Posted on Monday, March 2, 2020
Written by Live Life Get Active
Category: Nutrition

What’s the deal with muscle mass?

One of the most important things we need to do as we age is maintain our muscle mass. Having enough muscle is essential for everyday strength, balance and mobility. It also reduces the risk of falls and fractures. Falls and fractures contribute to the most common cause of hospital admission for the elderly in Australia, and a lot of these people never regain their independence!

Your muscle mass is so important, having enough of it has also shown to help reduce the risk of some diseases like diabetes and heart disease.

Unfortunately, with all the fun things that come along with ageing, loss of muscle mass is one of them. After the age of 40, you naturally lose 1% of your muscle mass per year.

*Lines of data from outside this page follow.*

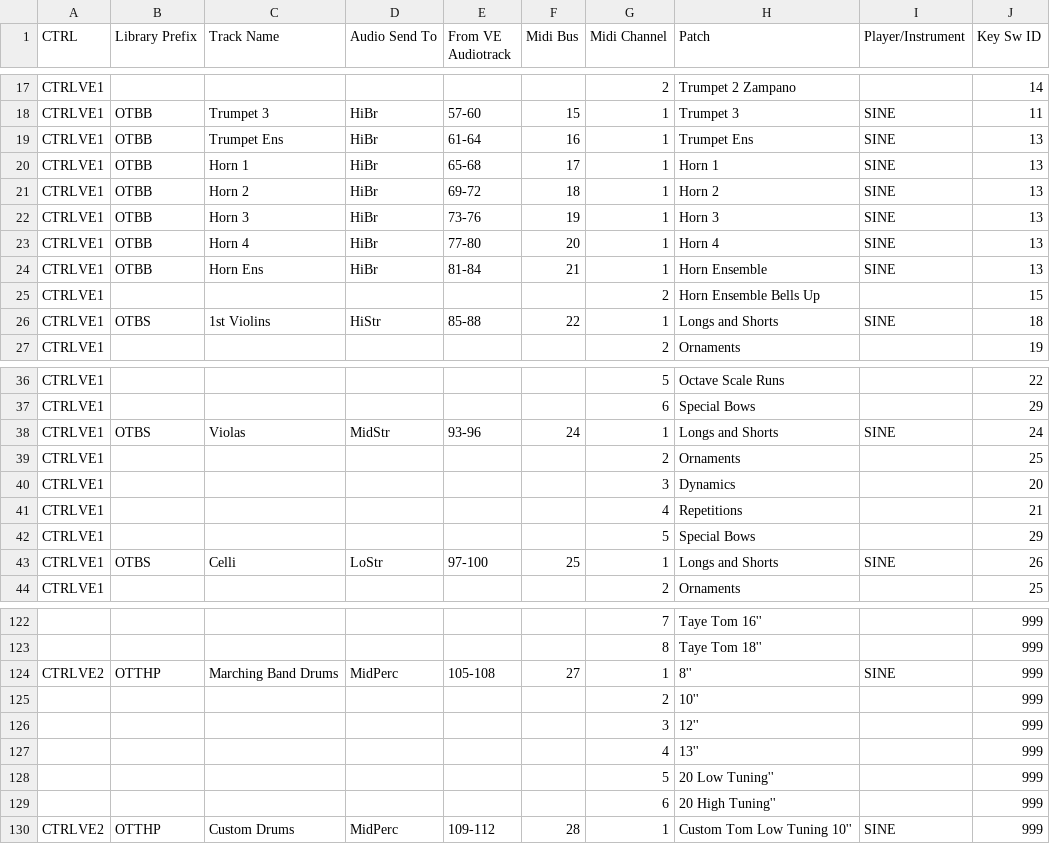
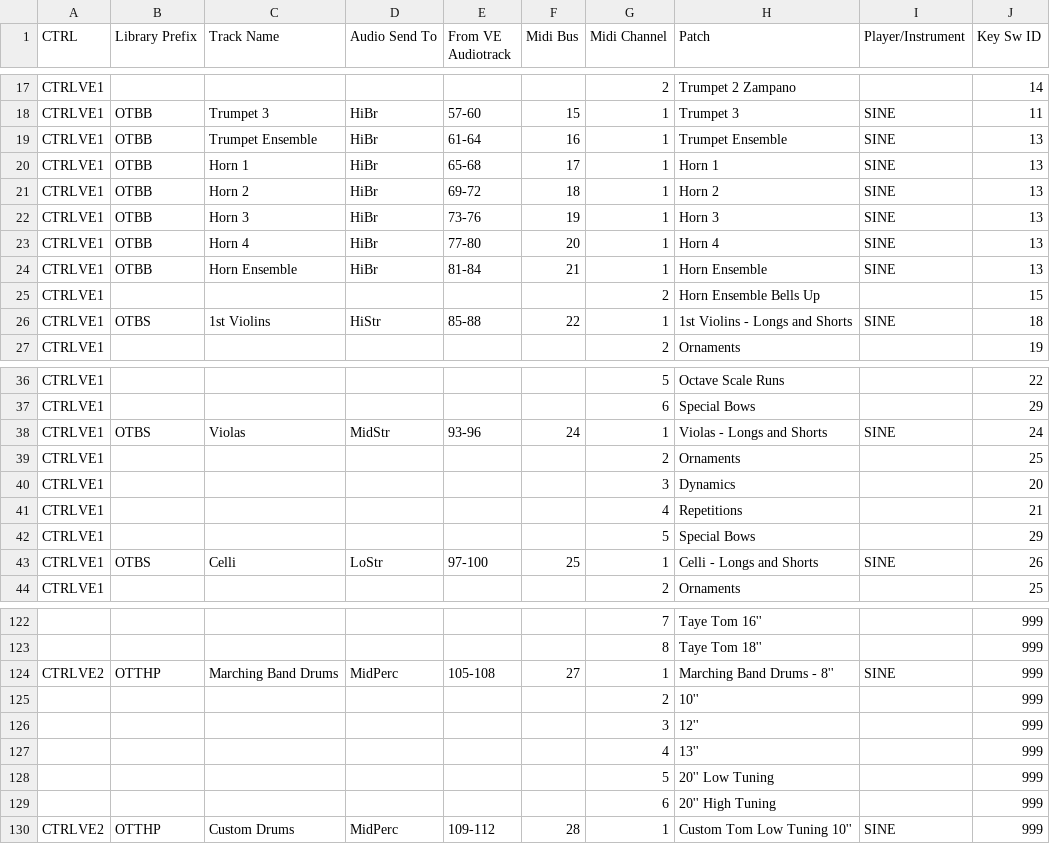
Before and after one commit to johanngrillenbeck/MCTM, a CSV file: Ressources/JG_SCORING_TEMPLATE_2025-11_INSTRUMENTS.csv, drawn as a sheet; only a part is shown, gaps mark what is left out; the diff covers the shown part only; the diff names each change by its address in the sheet, - before the commit and + after, or states it on an @@ line.

```diff
--- a/Ressources/JG_SCORING_TEMPLATE_2025-11_INSTRUMENTS.csv
+++ b/Ressources/JG_SCORING_TEMPLATE_2025-11_INSTRUMENTS.csv
-C19 (Track Name): Trumpet Ens
+C19 (Track Name): Trumpet Ensemble
-H19 (Patch): Trumpet Ens
+H19 (Patch): Trumpet Ensemble
-C24 (Track Name): Horn Ens
+C24 (Track Name): Horn Ensemble
-H26 (Patch): Longs and Shorts
+H26 (Patch): 1st Violins - Longs and Shorts
-H38 (Patch): Longs and Shorts
+H38 (Patch): Violas - Longs and Shorts
-H43 (Patch): Longs and Shorts
+H43 (Patch): Celli - Longs and Shorts
-H124 (Patch): 8''
+H124 (Patch): Marching Band Drums - 8''
-H128 (Patch): 20 Low Tuning''
+H128 (Patch): 20'' Low Tuning
-H129 (Patch): 20 High Tuning''
+H129 (Patch): 20'' High Tuning
```
Also changed, not shown: 3 edited cells elsewhere in this file, Ressources/JG_SCORING_TEMPLATE_2025-11_KEY_SWITCHES.csv, 2 other files.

Dont worry, we’re not saying you need to have bulging biceps!

With regular exercise and the right nutrition, you can maintain enough muscle mass to have a high quality of life as you get older and a lower diseases risk. This means you will also reduce your risk of the depression that can accompanies illness, hospitalisation and loss of independence as you age. Keep reading to see how you can maintain your muscle mass to help you live a happier and longer life!

Regular exercise

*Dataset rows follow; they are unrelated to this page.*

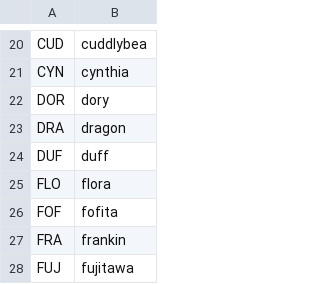
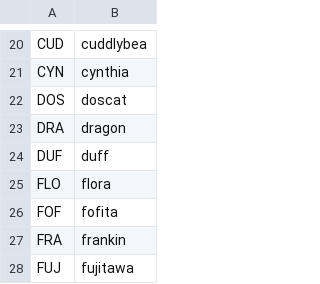
Before and after one commit to veprice/tileSetter, a CSV file: data/stuck-strings.csv, drawn as a sheet; only a part is shown, gaps mark what is left out.

Commit message:
DOR -> DOS

```diff
--- a/data/stuck-strings.csv
+++ b/data/stuck-strings.csv
@@ -21,3 +21,3 @@ CUD,cuddlybea
 CYN,cynthia
-DOR,dory
+DOS,doscat
 DRA,dragon
```
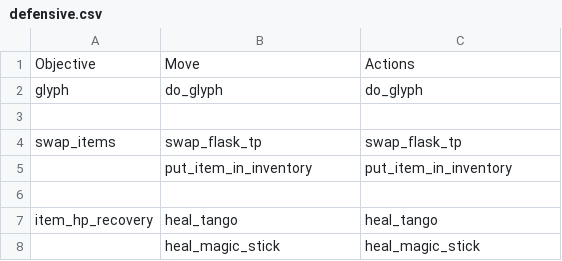
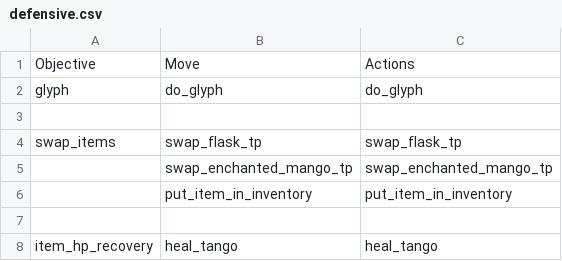
Before and after one commit to ellysh/dota2-omen-bots, a CSV file: generator/database/csv/defensive.csv, drawn as a sheet; only a part is shown; the shorter side is filled out with more unchanged rows; the diff names each change by its address in the sheet, - before the commit and + after, or states it on an @@ line.

Commit message:
Add the swap_enchanted_mango_tp move for getting mango from the backpack

```diff
--- a/generator/database/csv/defensive.csv
+++ b/generator/database/csv/defensive.csv
+row 5:  | swap_enchanted_mango_tp | swap_enchanted_mango_tp
```
Also changed, not shown: generator/database/csv/farm.csv, generator/database/csv/offensive.csv, 9 other files.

Resistance exercise like our cross-training classes, and body weight-bearing activities like our yoga classes are perfect for building and strengthening your muscles. Aim for these types of activities at least 3 times a week. Additional movements like walking and climbing up the stairs are also good for your muscles and cardiovascular system. Try to move your body everyday. When stairs are available, take them!

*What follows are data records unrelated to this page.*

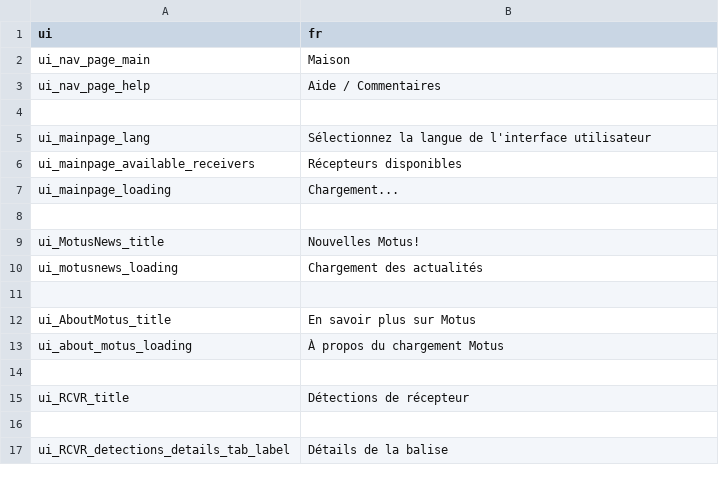
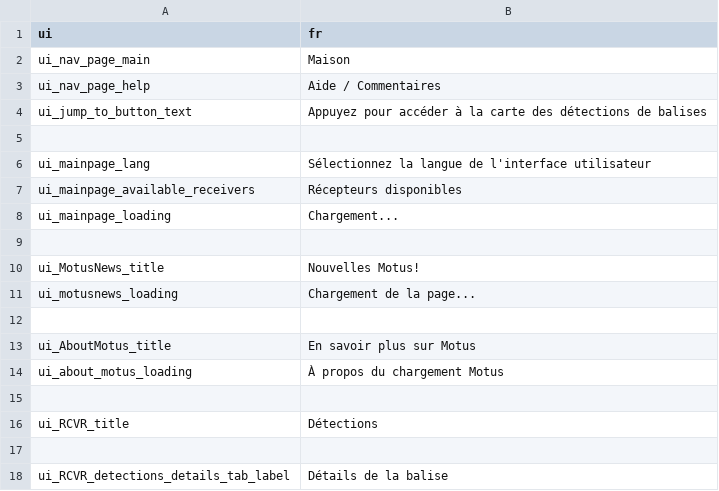
Before and after one commit to rschramm9/MOTUS_KIOSK, a CSV file: kiosks/DEFAULT/data/translations/translation_fr.csv, drawn as a sheet; only a part is shown.

Commit message:
translations now have jumptoMap button captions

```diff
--- a/kiosks/DEFAULT/data/translations/translation_fr.csv
+++ b/kiosks/DEFAULT/data/translations/translation_fr.csv
@@ -3,2 +3,3 @@ ui_nav_page_main|Maison
 ui_nav_page_help|Aide / Commentaires
+ui_jump_to_button_text|Appuyez pour accéder à la carte des détections de balises
 
@@ -9,3 +10,3 @@ ui_mainpage_loading|Chargement...
 ui_MotusNews_title|Nouvelles Motus!
-ui_motusnews_loading|Chargement des actualités
+ui_motusnews_loading|Chargement de la page...
 
@@ -14,3 +15,3 @@ ui_about_motus_loading|À propos du chargement Motus
 
-ui_RCVR_title|Détections de récepteur
+ui_RCVR_title|Détections
 
```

Eating enough protein

Exercise needs to be accompanied with eating the right foods. Food high in protein is an essential requirement for building muscles mass.

How much protein do I need?

Men should be having 0.84g of protein per kg of their body weight and women, 0.75g of protein per kg of body weight, per day. See the table below to get an idea of approximately how much protein men and women need per day based on their weight. Look at your weight and how much protein should you be eating.

How do I know how much protein I’m eating?

See the next table below to get an idea of how much protein is in some regular foods. You will see it’s pretty easy to get enough protein if you’re eating a healthy balanced diet. Other foods like grains and vegetables have small amounts of protein in them too, so if you’re eating a variety of healthy foods every day, you should be covered.

Check out this week’s recipe full of beans, a vegetarian source of protein, to help build and maintain those muscles!


Serves: 4 Time: 25 mins  Cost: $12 approx. ($3 per serve)


  • 1 pack of microwave brown rice (or 2 cups cooked brown rice)
  • 2 cans beans (we used kidney and black beans)
  • 1 can diced tomato
  • ½ red onion
  • 1 cup frozen corn, defrosted
  • 1 red capsicum
  • 1 large zucchini (or 2 small)
  • ½ tsp chilli powder (we used Mexican chilli powder)
  • 1 TBSP paprika
  • 3 garlic cloves, crushed (3 tsp crushed garlic)
  • extra virgin olive oil, salt & pepper

Serve with any of these options:

  • fresh lime
  • coriander
  • smashed avocado
  • low fat cheese
  • low fat sour cream


  1. Prepare rice as per packet instructions, put aside
  2. Dice onion, capsicum and courgette
  3. Heat olive oil in pan on medium heat, add onion, saute for 1 min
  4. Add capsicum, zucchini and garlic, cook for 8 mins
  5. Add paprika and chilli, cook for 1 min
  6. Stir through canned tomatoes and rice, cook further 5 mins,
  7. Stir through beans and corn, cook further 2 mins
  8. Season with salt & pepper
  9. Serve with your chosen options – we used fresh lime, coriander and smashed avocado!


Live Life Get Active is building a fitter, healthier and happier Australia and we want people to have fun along the way. With the help of Local Government and Corporate Australia we provide FREE health, fitness and nutritional education both online and in the parks, suburbs and cities of Australia.